St. William of Vercelli is honored as a saint who was a leader in monastic life — both because he established a number of monasteries and because his rigorous discipline, prayer, and fasting were an example for many monks.
He was born in 1085 in northern Italy. When he was an infant, both of his parents died and he was raised by extended family. He must have had an uncommon connection to the divine because at the age of 14 he left his home and family and set out on pilgrimage to the Santiago de Compostela in Spain — he even fastened two iron bands around his body as extra mortification.
Not much else of his youth is known. As an adult, he returned to Italy and lived as a hermit on a mountainside, and became locally famous for healing a blind man. To escape the acclaim, he left the area and went to stay with another hermit, St. John of Matera, and the two became close friends.
William intended to continue on to Jerusalem as a poor pilgrim, but John had a sense that God was calling William to something else. William departed, but was mugged by robbers, and took that event as a sign that his friend was right.
He went to live on a mountain named after the ancient poet Virgil, and a number of priests and lay men joined him. He formed them into a community and built a church there, naming it after Mary in 1124. The mountain became known as Monte Vergine after that — and still is called that today. The monastery is still there as well, part of the Benedictine congregation.

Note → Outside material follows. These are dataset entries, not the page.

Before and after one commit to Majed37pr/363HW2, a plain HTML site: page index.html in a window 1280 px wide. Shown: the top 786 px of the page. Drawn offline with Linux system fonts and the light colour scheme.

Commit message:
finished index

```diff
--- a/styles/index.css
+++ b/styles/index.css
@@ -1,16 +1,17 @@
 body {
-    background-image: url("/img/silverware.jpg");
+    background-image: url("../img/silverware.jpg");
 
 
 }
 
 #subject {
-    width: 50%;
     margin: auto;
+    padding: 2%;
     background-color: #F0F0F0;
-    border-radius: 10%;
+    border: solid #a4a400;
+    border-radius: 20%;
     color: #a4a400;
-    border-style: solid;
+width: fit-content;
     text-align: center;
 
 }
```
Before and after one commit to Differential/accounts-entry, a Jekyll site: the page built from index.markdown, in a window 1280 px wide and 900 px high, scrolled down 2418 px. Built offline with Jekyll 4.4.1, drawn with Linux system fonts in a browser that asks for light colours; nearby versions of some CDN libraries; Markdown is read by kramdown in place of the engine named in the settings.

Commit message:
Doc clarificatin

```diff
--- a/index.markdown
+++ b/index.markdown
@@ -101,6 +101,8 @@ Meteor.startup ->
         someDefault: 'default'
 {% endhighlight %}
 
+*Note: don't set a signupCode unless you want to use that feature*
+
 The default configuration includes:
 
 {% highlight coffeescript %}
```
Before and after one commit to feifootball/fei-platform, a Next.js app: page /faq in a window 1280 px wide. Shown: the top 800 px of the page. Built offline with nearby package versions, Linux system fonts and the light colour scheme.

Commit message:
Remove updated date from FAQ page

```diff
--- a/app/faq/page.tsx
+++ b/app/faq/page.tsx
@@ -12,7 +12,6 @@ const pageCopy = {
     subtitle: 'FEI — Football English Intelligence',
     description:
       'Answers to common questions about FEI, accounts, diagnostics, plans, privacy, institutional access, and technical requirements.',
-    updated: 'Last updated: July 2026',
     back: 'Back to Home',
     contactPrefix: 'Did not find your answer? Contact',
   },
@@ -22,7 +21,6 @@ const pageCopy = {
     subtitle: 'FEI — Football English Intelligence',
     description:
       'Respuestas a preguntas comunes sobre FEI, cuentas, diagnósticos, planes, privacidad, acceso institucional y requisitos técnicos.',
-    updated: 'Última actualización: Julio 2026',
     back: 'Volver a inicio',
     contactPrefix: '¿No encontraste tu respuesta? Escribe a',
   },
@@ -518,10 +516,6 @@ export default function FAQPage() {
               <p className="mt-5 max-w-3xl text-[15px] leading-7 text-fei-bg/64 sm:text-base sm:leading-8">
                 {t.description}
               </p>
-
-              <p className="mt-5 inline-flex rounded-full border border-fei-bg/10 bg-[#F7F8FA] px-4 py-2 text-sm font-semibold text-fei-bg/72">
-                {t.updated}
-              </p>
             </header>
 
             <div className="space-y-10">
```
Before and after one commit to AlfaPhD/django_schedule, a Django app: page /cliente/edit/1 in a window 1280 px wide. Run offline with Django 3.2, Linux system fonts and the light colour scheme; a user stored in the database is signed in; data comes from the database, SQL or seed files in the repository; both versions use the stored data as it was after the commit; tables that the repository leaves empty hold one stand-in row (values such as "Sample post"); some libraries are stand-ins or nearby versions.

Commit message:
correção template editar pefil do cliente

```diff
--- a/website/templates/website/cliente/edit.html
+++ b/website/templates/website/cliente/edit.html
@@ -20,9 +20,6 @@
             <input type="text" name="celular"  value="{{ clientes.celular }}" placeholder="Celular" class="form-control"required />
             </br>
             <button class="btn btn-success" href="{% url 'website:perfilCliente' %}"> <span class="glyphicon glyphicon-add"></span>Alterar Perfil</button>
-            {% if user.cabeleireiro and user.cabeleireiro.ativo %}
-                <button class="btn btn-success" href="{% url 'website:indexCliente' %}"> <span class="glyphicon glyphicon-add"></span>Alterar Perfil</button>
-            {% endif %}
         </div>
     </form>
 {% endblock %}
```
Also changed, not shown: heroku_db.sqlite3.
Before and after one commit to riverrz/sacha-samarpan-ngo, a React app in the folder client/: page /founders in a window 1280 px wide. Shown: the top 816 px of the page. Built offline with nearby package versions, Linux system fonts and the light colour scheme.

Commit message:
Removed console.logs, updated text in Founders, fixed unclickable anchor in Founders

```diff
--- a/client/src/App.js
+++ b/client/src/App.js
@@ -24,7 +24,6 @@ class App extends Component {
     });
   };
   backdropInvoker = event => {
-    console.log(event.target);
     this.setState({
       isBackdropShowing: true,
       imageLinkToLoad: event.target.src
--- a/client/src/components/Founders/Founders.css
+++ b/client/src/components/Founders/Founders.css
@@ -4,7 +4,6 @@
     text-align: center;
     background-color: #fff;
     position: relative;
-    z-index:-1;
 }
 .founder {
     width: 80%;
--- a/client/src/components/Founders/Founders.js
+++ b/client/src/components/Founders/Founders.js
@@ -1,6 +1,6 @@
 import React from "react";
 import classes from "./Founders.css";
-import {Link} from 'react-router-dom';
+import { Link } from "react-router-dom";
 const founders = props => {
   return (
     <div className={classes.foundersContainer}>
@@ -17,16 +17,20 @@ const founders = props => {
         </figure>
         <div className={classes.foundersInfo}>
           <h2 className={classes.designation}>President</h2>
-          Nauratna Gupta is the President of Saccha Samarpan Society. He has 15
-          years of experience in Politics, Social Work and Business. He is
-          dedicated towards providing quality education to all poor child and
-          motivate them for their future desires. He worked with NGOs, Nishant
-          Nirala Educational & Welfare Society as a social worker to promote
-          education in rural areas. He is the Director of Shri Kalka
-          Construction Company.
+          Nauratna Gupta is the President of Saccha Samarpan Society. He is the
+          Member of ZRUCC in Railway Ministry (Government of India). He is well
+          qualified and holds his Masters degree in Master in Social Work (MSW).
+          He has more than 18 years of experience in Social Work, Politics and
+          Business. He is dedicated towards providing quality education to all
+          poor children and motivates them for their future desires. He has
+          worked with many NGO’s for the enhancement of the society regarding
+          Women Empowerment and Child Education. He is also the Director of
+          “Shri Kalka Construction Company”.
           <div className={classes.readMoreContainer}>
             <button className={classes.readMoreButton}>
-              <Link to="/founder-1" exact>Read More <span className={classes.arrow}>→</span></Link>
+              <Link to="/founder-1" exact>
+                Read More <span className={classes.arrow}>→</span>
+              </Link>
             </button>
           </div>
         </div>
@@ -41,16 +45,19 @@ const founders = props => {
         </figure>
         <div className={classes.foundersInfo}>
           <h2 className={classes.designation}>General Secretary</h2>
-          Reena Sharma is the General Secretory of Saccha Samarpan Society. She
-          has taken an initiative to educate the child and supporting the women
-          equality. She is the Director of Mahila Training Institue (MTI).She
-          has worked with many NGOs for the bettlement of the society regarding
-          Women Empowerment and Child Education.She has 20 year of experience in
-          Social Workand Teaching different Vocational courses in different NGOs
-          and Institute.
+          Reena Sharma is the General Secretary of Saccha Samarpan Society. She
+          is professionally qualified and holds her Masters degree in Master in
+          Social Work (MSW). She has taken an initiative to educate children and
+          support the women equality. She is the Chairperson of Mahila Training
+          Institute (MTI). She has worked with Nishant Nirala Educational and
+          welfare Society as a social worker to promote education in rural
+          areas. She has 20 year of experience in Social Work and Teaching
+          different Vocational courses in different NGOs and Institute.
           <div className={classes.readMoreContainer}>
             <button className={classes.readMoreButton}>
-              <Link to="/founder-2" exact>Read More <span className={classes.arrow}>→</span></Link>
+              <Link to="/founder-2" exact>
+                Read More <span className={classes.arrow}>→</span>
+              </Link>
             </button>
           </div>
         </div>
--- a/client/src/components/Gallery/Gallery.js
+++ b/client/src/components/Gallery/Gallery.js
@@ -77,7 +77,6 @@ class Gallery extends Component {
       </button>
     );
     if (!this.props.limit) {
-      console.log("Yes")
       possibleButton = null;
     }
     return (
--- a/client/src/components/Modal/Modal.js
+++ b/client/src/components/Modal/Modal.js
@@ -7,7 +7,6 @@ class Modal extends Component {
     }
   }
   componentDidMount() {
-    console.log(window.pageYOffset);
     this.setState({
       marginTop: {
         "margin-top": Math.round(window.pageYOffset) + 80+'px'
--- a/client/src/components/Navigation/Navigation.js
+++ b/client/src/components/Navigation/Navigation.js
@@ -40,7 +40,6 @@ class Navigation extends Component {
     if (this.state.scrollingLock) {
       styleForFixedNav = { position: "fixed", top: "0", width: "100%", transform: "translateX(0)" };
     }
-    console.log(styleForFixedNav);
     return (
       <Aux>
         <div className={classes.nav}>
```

A colorful legend tells of William building the church on Monte Vergine himself with only a donkey to help him. One night a wolf killed and ate the donkey. William scolded the wolf, and ordered it to take the donkey’s place. Sensing it had interfered with a divine plan, the wolf obeyed and began hauling loads of stone for the saint.
After forming the community on Monte Vergine, William appointed an abbot and left with a few followers and his friend, John. He established another monastery in a nearby region. Again, after it had taken root, he appointed an abbot and went on to found other communities.
The king of Naples asked William to join his court because he wanted William’s advice. Some of the king’s courtiers distrusted and disliked William, and they set a trap for him. They sent to his room a prostitute to lure him into sin. When she entered the room, William is said to have walked to the fireplace, laid down in the coals, and invited her to lay with him there.
The woman was horrified, but was amazed when William rose from the hearth unharmed. The story goes that she converted on the spot and entered a convent.
St. William died on this date in 1142, and his relics rest in the reliquary chapel in the Basilica.
St. William of Vercelli, you traveled through Spain as a 14-year-old pilgrim, and grew up to lead monasteries -- pray for us!
A Battle of Wills:
We sometimes fight God's plan when it challenges our own. Emotional attachment to our plans--or emotional resistance to God's-- can obscure the wisdom of His ways.
Quote by S. Padre Pio:
The fears that arise, as to whether you spent your time in the presence of God well or otherwise, are without foundation. And dwelling on this is a true waste of time that could be used for holier and more fruitful matters.
I saw the Child Jesus
During this hour, I tried to meditate on the Lord's Passion. But my soul was filled with joy, and suddenly I saw the Child Jesus. But His majesty penetrated me to such an extent that I said, "Jesus, You are so little, and yet I know that You are my Creator and Lord." And Jesus answered me, "I am, and I keep company with you as a child to teach you humility and simplicity". I gathered all my sufferings and difficulties into a bouquet for Jesus for the day of our perpetual betrothal. Nothing was difficult for me, when I remembered it was for my Betrothed as proof of my love for Him. - (Diary No.184)